For the undercover brother, the rock star, the connoisseur and the trucker: moustache season is here.
Movember, an internationally recognized moustache growing charity, presents their annual challenge event this month.
The organization started in 2003 as a moustache growing contest between 30 men in Melbourne, Australia. Lisa Potter, director of communications for the charity, said the men were shocked by the number of responses to their moustaches.
Daniel Gossett, art junior, said to never underestimate the power of the ‘stache.
The name “Movember” is a hybrid between the Australian slang word “mo” for a moustache and November.
Potter said the men realized moustaches could be an icebreaker for conversations about men’s health issues, such as prostate and testicular cancer.
In 2004, Movember began raising funds for prostate cancer research in Australia. Prostate cancer research has become the organization’s main cause.
Adam Garone, Movember CEO and co-founder, was inspired by the breast cancer movement.
Potter said women are more open to talking about health issues than men. She said prostate cancer is an under-represented cancer.
Movember has grown to include official campaigns in Canada, Finland, Ireland, the Netherlands, New Zealand, South Africa, Spain, the U.K. and the U.S. The Mogrowing campaign came across the ocean to the United States in 2007.
The popularity of Movember has inspired other annual facial hair growing contests nationwide, such as No Shave November.
Potter said the organization is not related to No Shave November.
Unlike Movember, No Shave November does not raise funds for testicular and prostate cancer research and allows participants to grow facial hair other than moustaches.
Gossett said he is participating in No Shave November this year. He heard about the contest as a freshman at Texas State.
Josh Draper, theatre senior, heard about No Shave November his freshman year at Texas State. He has participated in No Shave November for four years.
Draper said he was excited to grow facial hair in college because he could not in high school. He said facial hair was a violation of the dress code.
Gossett said he has reasons for never having participated in No Shave November. He said he did not have enough facial hair as a freshman at Texas State. He said he could not grow facial hair last year because of his job at a movie theater in El Paso.
The Gossett lineage, however, is a hairy one. Gossett said he has only seen his father without facial hair in photos.
The face of the Zig-Zag brand cigarette rolling papers inspired Gossett to begin re-growing his facial hair in September. He said he was the “Zig-Zag Man” for Halloween.

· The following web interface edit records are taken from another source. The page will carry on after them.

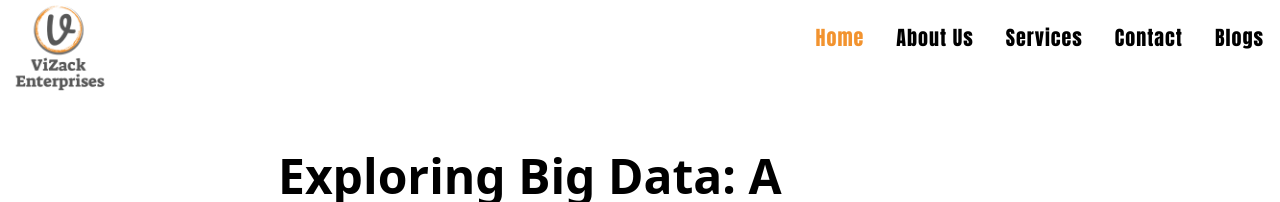
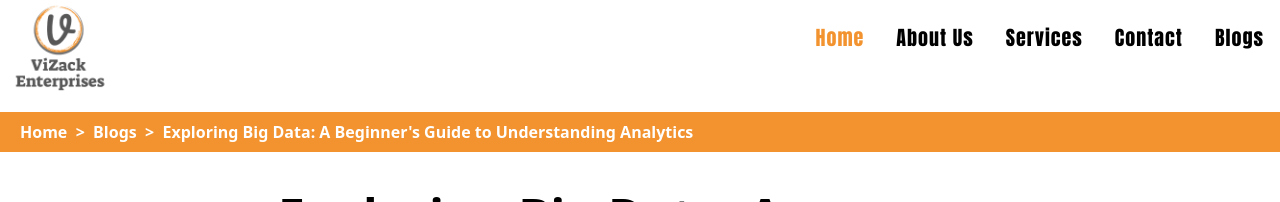
Before and after one commit to ayushsharma74/vizack.com, a Next.js app: page /blogs/exploring-big-data in a window 1280 px wide. Shown: the top 202 px of the page. Built offline with nearby package versions, Linux system fonts and the light colour scheme.

Commit message:
blog big data

```diff
--- a/src/app/blogs/exploring-big-data/page.jsx
+++ b/src/app/blogs/exploring-big-data/page.jsx
@@ -1,13 +1,44 @@
 'use client'
 import './blogpage.css'
 import BlogTitle from '@/components/blogComponents/BlogTitle'
+import Link from 'next/link'
+import Image from 'next/image'
+const imgloader = ({ src, width, quality }) => {
+    return `${src}?w=${width}&q=${quality || 95}`;
+};
+
+
 
 export default function BlogPage() {
     return (
+        <>
+            <div className="bg-default w-full min-h-10 h-fit py-2 flex flex-wrap items-center px-5" >
+                <h1 className="text-white hover:text-default-gray font-bold">
+                    <Link href={"/"}>Home &nbsp;</Link>
+                </h1>
+                <h1 className="text-white font-bold"> &gt;</h1>
+                <h1 className="text-white hover:text-default-gray font-bold">
+                    <Link href={`/blogs`} >&nbsp; Blogs &nbsp;</Link>
+                </h1>
+                <h1 className="text-white font-bold"> &gt;</h1>
+                <h1 className="text-white hover:text-default-gray font-bold truncate">
+                    <Link href={`/blogs/exploring-big-data`} >&nbsp; Exploring Big Data: A Beginner's Guide to Understanding Analytics</Link>
+                </h1>
+            </div>
             <div className='cont my-10'>
 
                 <BlogTitle title={"Exploring Big Data: A Beginner's Guide to Understanding Analytics"} writer={"Gajender"} date={"23.3.2024"} category={"BIG DATA"}/>
                 <p className='font-serif text-lg'>In today's digital age, data is everywhere. From the websites we visit to the products we buy, every interaction generates a trail of information waiting to be explored. But what exactly is big data, and how can we make sense of it all? Join us as we embark on a journey to navigate the world of big data and analytics, unraveling the mysteries and unlocking the potential of this vast landscape.</p>
+                <br />
+                <Image
+                    loader={imgloader}
+                    src={"https://pub.mdpi-res.com/BDCC/BDCC-04-00004/article_deploy/html/images/BDCC-04-00004-g002.png?1585823235"}
+                    width={500}
+                    height={500}
+                    loading='lazy'
+                    quality={100}
+                    className='min-w-full'
+                />
                 <br />
                 <h1 className='font-bold text-2xl'>What is Big Data?</h1>
                 <p className='font-serif text-lg'>Big data refers to large and complex sets of data that are too massive to be processed using traditional methods. This data comes from various sources, including social media, sensors, and transaction records, and can be structured or unstructured. The sheer volume, velocity, and variety of big data present both challenges and opportunities for businesses and organizations seeking to extract valuable insights.</p>
@@ -15,12 +46,24 @@ export default function BlogPage() {
                 <p className='font-serif text-lg'>Analytics is the process of analyzing data to uncover patterns, trends, and correlations that can inform decision-making and drive business outcomes. By applying statistical techniques and algorithms, analysts can extract meaningful insights from data, enabling organizations to optimize operations, improve customer experiences, and identify new opportunities for growth.</p>
                 <h1 className='font-bold text-2xl'>The Importance of Big Data and Analytics</h1>
                 <p  className='font-serif text-lg'>In today's competitive landscape, organizations that harness the power of big data and analytics gain a significant competitive advantage. By leveraging data-driven insights, businesses can better understand their customers' needs and preferences, anticipate market trends, and make informed strategic decisions. From personalized marketing campaigns to predictive maintenance in manufacturing, the applications of big data and analytics are endless.</p>
+
+                {/* <Image
+                    loader={imgloader}
+                    src={"https://media1.tenor.com/m/VIOJtZBFkYwAAAAC/etl.gif"}
+                    width={150}
+                    height={150}
+                    loading='lazy'
+                    quality={100}
+                    className='object-contain w-full'
+                /> */}
                 <h1 className='font-bold text-2xl'>Tools and Technologies</h1>
                 <p  className='font-serif text-lg'>A variety of tools and technologies are available to help organizations manage, analyze, and visualize big data. From database management systems like Apache Hadoop and MongoDB to data visualization platforms like Tableau and Power BI, these tools empower analysts to explore data efficiently and derive actionable insights. Additionally, machine learning and artificial intelligence algorithms can automate and enhance the analytics process, uncovering hidden patterns and anomalies in vast datasets.</p>
+                <video src="https://media.tenor.com/VIOJtZBFkYwAAAPo/etl.mp4" autoPlay={true} loop={true} className='mx-auto'></video>
                 <h1 className='font-bold text-2xl'>Challenges and Considerations</h1>
                 <p  className='font-serif text-lg'>While big data and analytics offer immense potential, they also present challenges, including data privacy and security concerns, data integration issues, and the need for skilled data professionals. Organizations must invest in robust data governance frameworks and prioritize ethical considerations to ensure that data is used responsibly and ethically. Additionally, fostering a data-driven culture and providing ongoing training and development opportunities for employees are essential for maximizing the value of big data and analytics initiatives.</p>
                 <h1 className='font-bold text-2xl'>Conclusion: Navigating the Data Landscape</h1>
                 <p  className='font-serif text-lg' >As we conclude our journey into the world of big data and analytics, it's clear that data is a powerful resource that has the potential to transform businesses and drive innovation. By embracing a data-driven mindset and investing in the right tools and technologies, organizations can unlock valuable insights, gain a competitive edge, and chart a course towards success in an increasingly data-driven world.</p>
             </div>
+        </>
     )
 }
```
Also changed, not shown: public/assets/blogs/big data/img1.gif (added). Lines whose indentation alone changed are shown as unchanged.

Gossett said he will not continue to grow his facial hair next month. He will only trim and maintain his beard.
Draper said his “dirty blonde” curly beard has attracted unspoken head nods from fellow No Shave November participants.
“The conversation usually starts with, ‘How long have you been going?’ or, ‘Mine’s bigger,’” Draper said.
Draper said he will continue to grow his facial hair for the holidays.
Potter said Movember is the world’s largest non-government funder of prostate cancer research and has raised $174 million for prostate and testicular cancer research to date. In the U.S., the organization has partnered with the Prostate Cancer Foundation and the Livestrong Lance Armstrong Foundation in Austin.
According to the official Livestrong website, the organization began in 1997 by cyclist Lance Armstrong to improve the lives of people affected by cancer.
At age 25, Armstrong was diagnosed with testicular cancer. Potter said testicular cancer is the most common form of cancer in men aged 18 to 35. Potter said Movember’s main message is to urge men of all ages to receive annual health checkups.
Potter said the rules of the Movember contest are simple. Participants start clean-shaven and begin growing their moustache Nov. 1. Participants will ask for monetary moustache sponsors throughout the month.
Potter said people can still register to participate in this year’s Movember on the organization’s website.
“Some men can grow a pretty rocking moustache in just three days,” Potter said. “The moustache becomes your hairy ribbon for having people say, ‘What in the world is on your face?’”
In total, more than one million Mo Bros, the men who support Movember, and Mo Sistas, the women who support the Mo Bros, have registered for the annual event.
More than 100,00 people in the U.S. alone have registered to participate in Movember this year in support of prostate and testicular cancer awareness and research.
Participants will receive a “party in a box” from the organization at the end of Movember to celebrate the month’s achievements.